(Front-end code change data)
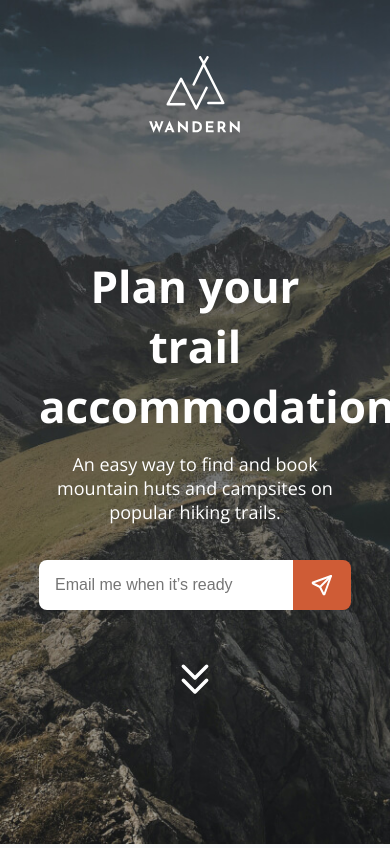
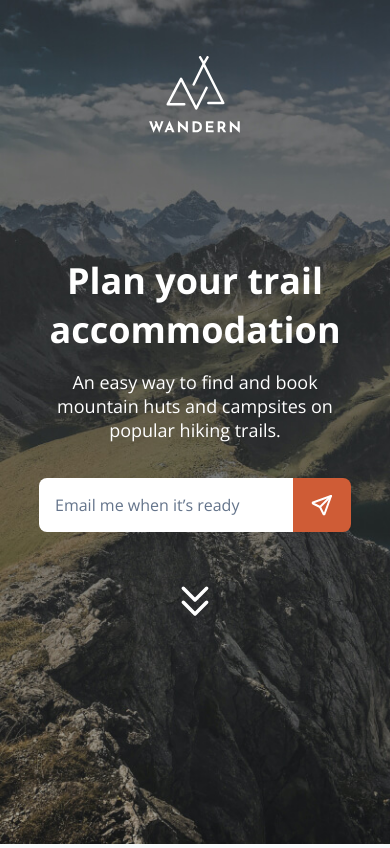
Before and after one commit to alizehkhan/wandern-prelaunch, a Flask app: page / in a window 390 px wide. Shown: the top 848 px of the page. Run offline with Flask 2, Linux system fonts and the light colour scheme; grey boxes are pictures that could not be loaded.

Commit message:
input states

```diff
--- a/assets/stylesheets/components/banner.css
+++ b/assets/stylesheets/components/banner.css
@@ -33,6 +33,12 @@
   border: none;
   font-size: 16px;
   width: 260px;
+  font-family: var(--bodyFont);
+  color: var(--blueGray700);
+}
+
+.input-email:hover {
+  background: var(--blueGray100);
 }
 
 .shake {
@@ -94,15 +100,21 @@ form.hide-submit label {
 }
 
 form.hide-submit label:hover {
-  opacity: 0.8;
+  background: #ba5331;
 }
 
+
+::placeholder {
+  color: var(--blueGray500);
+}
+
+input:focus:active,
 input:focus,
 select:focus,
 textarea:focus,
 button:focus {
     outline: none;
-    background: #F8FAFC;
+    background: var(--blueGray300);
 }
 
 #form-request-access {
@@ -116,7 +128,7 @@ button:focus {
   }
 
   .title {
-    font-size: 44px;
+    font-size: 36px;
     font-weight: bold;
   }
 
```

Work task: For this exercise, copy the entries above exactly and skip any picture.

Your solution:
Before and after one commit to alizehkhan/wandern-prelaunch, a Flask app: page / in a window 390 px wide. Shown: the top 848 px of the page. Run offline with Flask 2, Linux system fonts and the light colour scheme; grey boxes are pictures that could not be loaded.

Commit message:
input states

```diff
--- a/assets/stylesheets/components/banner.css
+++ b/assets/stylesheets/components/banner.css
@@ -33,6 +33,12 @@
   border: none;
   font-size: 16px;
   width: 260px;
+  font-family: var(--bodyFont);
+  color: var(--blueGray700);
+}
+
+.input-email:hover {
+  background: var(--blueGray100);
 }
 
 .shake {
@@ -94,15 +100,21 @@ form.hide-submit label {
 }
 
 form.hide-submit label:hover {
-  opacity: 0.8;
+  background: #ba5331;
 }
 
+
+::placeholder {
+  color: var(--blueGray500);
+}
+
+input:focus:active,
 input:focus,
 select:focus,
 textarea:focus,
 button:focus {
     outline: none;
-    background: #F8FAFC;
+    background: var(--blueGray300);
 }
 
 #form-request-access {
@@ -116,7 +128,7 @@ button:focus {
   }
 
   .title {
-    font-size: 44px;
+    font-size: 36px;
     font-weight: bold;
   }
 
```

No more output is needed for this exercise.